| INSTRUCTIONS FOR THE TASK |
Every line of the listing must be repeated in the answer without alteration.

| THE RECORDS |
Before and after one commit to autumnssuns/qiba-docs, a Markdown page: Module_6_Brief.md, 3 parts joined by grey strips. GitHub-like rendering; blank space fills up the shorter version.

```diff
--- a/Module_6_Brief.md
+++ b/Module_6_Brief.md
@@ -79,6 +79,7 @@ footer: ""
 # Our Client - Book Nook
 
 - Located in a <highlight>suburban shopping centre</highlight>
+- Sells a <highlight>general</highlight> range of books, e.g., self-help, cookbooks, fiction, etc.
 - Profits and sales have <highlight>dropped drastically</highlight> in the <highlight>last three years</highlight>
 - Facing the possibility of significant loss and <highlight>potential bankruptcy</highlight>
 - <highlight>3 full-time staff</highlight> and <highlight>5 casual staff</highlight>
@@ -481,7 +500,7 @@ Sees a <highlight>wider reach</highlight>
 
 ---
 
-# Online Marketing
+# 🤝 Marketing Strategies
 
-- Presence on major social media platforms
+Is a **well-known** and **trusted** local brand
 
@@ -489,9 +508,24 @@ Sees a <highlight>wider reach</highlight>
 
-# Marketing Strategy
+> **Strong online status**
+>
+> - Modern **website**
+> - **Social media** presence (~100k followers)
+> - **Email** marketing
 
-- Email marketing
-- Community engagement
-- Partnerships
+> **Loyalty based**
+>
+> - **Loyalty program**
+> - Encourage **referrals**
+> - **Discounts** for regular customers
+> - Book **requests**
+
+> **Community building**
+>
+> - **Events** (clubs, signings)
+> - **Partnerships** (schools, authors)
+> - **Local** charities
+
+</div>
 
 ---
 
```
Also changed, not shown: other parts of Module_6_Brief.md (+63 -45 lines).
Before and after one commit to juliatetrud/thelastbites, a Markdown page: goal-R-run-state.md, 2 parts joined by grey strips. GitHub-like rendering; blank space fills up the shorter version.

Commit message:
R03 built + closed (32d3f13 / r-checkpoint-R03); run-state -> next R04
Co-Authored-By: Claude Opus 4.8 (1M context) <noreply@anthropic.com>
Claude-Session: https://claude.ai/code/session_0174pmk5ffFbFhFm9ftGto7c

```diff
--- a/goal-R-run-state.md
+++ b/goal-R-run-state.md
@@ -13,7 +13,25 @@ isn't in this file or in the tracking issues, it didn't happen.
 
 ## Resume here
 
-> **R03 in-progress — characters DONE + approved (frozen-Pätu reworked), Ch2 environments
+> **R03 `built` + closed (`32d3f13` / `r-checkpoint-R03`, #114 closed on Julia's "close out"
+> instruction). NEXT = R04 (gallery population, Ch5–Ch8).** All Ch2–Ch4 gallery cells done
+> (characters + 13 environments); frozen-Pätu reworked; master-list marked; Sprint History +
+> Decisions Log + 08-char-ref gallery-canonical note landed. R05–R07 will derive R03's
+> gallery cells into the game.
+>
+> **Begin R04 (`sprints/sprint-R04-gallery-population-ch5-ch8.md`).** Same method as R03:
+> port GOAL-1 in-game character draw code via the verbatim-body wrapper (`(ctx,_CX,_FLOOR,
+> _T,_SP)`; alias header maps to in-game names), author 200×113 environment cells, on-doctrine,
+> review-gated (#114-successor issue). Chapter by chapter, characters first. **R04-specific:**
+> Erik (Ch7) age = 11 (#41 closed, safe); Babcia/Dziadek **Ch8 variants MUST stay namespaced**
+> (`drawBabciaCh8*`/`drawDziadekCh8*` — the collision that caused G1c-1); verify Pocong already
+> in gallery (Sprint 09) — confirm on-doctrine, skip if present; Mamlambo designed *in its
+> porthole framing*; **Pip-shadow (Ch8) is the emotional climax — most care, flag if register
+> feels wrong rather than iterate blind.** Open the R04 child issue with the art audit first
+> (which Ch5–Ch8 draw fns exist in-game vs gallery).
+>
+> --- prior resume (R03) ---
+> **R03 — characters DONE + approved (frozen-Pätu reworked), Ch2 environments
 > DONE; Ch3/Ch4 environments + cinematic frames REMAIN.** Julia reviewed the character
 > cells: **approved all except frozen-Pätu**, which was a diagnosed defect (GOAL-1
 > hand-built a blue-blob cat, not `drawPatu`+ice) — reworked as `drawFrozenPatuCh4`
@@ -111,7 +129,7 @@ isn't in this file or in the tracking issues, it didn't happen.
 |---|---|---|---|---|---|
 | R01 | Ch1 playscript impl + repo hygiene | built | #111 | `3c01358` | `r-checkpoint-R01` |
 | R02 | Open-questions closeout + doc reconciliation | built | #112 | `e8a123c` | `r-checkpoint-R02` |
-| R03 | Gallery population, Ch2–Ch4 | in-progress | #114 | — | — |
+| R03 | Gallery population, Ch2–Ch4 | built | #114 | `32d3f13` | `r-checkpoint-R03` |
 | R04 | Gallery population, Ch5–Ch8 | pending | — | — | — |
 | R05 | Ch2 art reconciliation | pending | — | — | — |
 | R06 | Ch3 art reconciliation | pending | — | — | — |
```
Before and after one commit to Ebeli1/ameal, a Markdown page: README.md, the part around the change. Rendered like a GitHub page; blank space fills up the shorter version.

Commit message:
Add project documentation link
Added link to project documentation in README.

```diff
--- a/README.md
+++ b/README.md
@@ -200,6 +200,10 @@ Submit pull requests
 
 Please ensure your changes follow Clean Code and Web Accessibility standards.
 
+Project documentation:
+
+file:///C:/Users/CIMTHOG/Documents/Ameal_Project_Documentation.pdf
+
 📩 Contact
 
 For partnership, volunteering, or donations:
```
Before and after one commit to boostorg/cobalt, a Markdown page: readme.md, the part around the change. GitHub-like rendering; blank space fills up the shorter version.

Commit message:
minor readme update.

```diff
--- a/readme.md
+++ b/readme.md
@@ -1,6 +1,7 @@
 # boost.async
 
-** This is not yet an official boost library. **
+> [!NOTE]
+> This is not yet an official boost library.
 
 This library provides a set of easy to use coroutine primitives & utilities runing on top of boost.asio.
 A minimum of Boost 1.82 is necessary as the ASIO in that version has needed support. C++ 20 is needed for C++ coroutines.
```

| EXERCISE RESPONSE |
Before and after one commit to autumnssuns/qiba-docs, a Markdown page: Module_6_Brief.md, 3 parts joined by grey strips. GitHub-like rendering; blank space fills up the shorter version.

```diff
--- a/Module_6_Brief.md
+++ b/Module_6_Brief.md
@@ -79,6 +79,7 @@ footer: ""
 # Our Client - Book Nook
 
 - Located in a <highlight>suburban shopping centre</highlight>
+- Sells a <highlight>general</highlight> range of books, e.g., self-help, cookbooks, fiction, etc.
 - Profits and sales have <highlight>dropped drastically</highlight> in the <highlight>last three years</highlight>
 - Facing the possibility of significant loss and <highlight>potential bankruptcy</highlight>
 - <highlight>3 full-time staff</highlight> and <highlight>5 casual staff</highlight>
@@ -481,7 +500,7 @@ Sees a <highlight>wider reach</highlight>
 
 ---
 
-# Online Marketing
+# 🤝 Marketing Strategies
 
-- Presence on major social media platforms
+Is a **well-known** and **trusted** local brand
 
@@ -489,9 +508,24 @@ Sees a <highlight>wider reach</highlight>
 
-# Marketing Strategy
+> **Strong online status**
+>
+> - Modern **website**
+> - **Social media** presence (~100k followers)
+> - **Email** marketing
 
-- Email marketing
-- Community engagement
-- Partnerships
+> **Loyalty based**
+>
+> - **Loyalty program**
+> - Encourage **referrals**
+> - **Discounts** for regular customers
+> - Book **requests**
+
+> **Community building**
+>
+> - **Events** (clubs, signings)
+> - **Partnerships** (schools, authors)
+> - **Local** charities
+
+</div>
 
 ---
 
```
Also changed, not shown: other parts of Module_6_Brief.md (+63 -45 lines).
Before and after one commit to juliatetrud/thelastbites, a Markdown page: goal-R-run-state.md, 2 parts joined by grey strips. GitHub-like rendering; blank space fills up the shorter version.

Commit message:
R03 built + closed (32d3f13 / r-checkpoint-R03); run-state -> next R04
Co-Authored-By: Claude Opus 4.8 (1M context) <noreply@anthropic.com>
Claude-Session: https://claude.ai/code/session_0174pmk5ffFbFhFm9ftGto7c

```diff
--- a/goal-R-run-state.md
+++ b/goal-R-run-state.md
@@ -13,7 +13,25 @@ isn't in this file or in the tracking issues, it didn't happen.
 
 ## Resume here
 
-> **R03 in-progress — characters DONE + approved (frozen-Pätu reworked), Ch2 environments
+> **R03 `built` + closed (`32d3f13` / `r-checkpoint-R03`, #114 closed on Julia's "close out"
+> instruction). NEXT = R04 (gallery population, Ch5–Ch8).** All Ch2–Ch4 gallery cells done
+> (characters + 13 environments); frozen-Pätu reworked; master-list marked; Sprint History +
+> Decisions Log + 08-char-ref gallery-canonical note landed. R05–R07 will derive R03's
+> gallery cells into the game.
+>
+> **Begin R04 (`sprints/sprint-R04-gallery-population-ch5-ch8.md`).** Same method as R03:
+> port GOAL-1 in-game character draw code via the verbatim-body wrapper (`(ctx,_CX,_FLOOR,
+> _T,_SP)`; alias header maps to in-game names), author 200×113 environment cells, on-doctrine,
+> review-gated (#114-successor issue). Chapter by chapter, characters first. **R04-specific:**
+> Erik (Ch7) age = 11 (#41 closed, safe); Babcia/Dziadek **Ch8 variants MUST stay namespaced**
+> (`drawBabciaCh8*`/`drawDziadekCh8*` — the collision that caused G1c-1); verify Pocong already
+> in gallery (Sprint 09) — confirm on-doctrine, skip if present; Mamlambo designed *in its
+> porthole framing*; **Pip-shadow (Ch8) is the emotional climax — most care, flag if register
+> feels wrong rather than iterate blind.** Open the R04 child issue with the art audit first
+> (which Ch5–Ch8 draw fns exist in-game vs gallery).
+>
+> --- prior resume (R03) ---
+> **R03 — characters DONE + approved (frozen-Pätu reworked), Ch2 environments
 > DONE; Ch3/Ch4 environments + cinematic frames REMAIN.** Julia reviewed the character
 > cells: **approved all except frozen-Pätu**, which was a diagnosed defect (GOAL-1
 > hand-built a blue-blob cat, not `drawPatu`+ice) — reworked as `drawFrozenPatuCh4`
@@ -111,7 +129,7 @@ isn't in this file or in the tracking issues, it didn't happen.
 |---|---|---|---|---|---|
 | R01 | Ch1 playscript impl + repo hygiene | built | #111 | `3c01358` | `r-checkpoint-R01` |
 | R02 | Open-questions closeout + doc reconciliation | built | #112 | `e8a123c` | `r-checkpoint-R02` |
-| R03 | Gallery population, Ch2–Ch4 | in-progress | #114 | — | — |
+| R03 | Gallery population, Ch2–Ch4 | built | #114 | `32d3f13` | `r-checkpoint-R03` |
 | R04 | Gallery population, Ch5–Ch8 | pending | — | — | — |
 | R05 | Ch2 art reconciliation | pending | — | — | — |
 | R06 | Ch3 art reconciliation | pending | — | — | — |
```
Before and after one commit to Ebeli1/ameal, a Markdown page: README.md, the part around the change. Rendered like a GitHub page; blank space fills up the shorter version.

Commit message:
Add project documentation link
Added link to project documentation in README.

```diff
--- a/README.md
+++ b/README.md
@@ -200,6 +200,10 @@ Submit pull requests
 
 Please ensure your changes follow Clean Code and Web Accessibility standards.
 
+Project documentation:
+
+file:///C:/Users/CIMTHOG/Documents/Ameal_Project_Documentation.pdf
+
 📩 Contact
 
 For partnership, volunteering, or donations:
```
Before and after one commit to boostorg/cobalt, a Markdown page: readme.md, the part around the change. GitHub-like rendering; blank space fills up the shorter version.

Commit message:
minor readme update.

```diff
--- a/readme.md
+++ b/readme.md
@@ -1,6 +1,7 @@
 # boost.async
 
-** This is not yet an official boost library. **
+> [!NOTE]
+> This is not yet an official boost library.
 
 This library provides a set of easy to use coroutine primitives & utilities runing on top of boost.asio.
 A minimum of Boost 1.82 is necessary as the ASIO in that version has needed support. C++ 20 is needed for C++ coroutines.
```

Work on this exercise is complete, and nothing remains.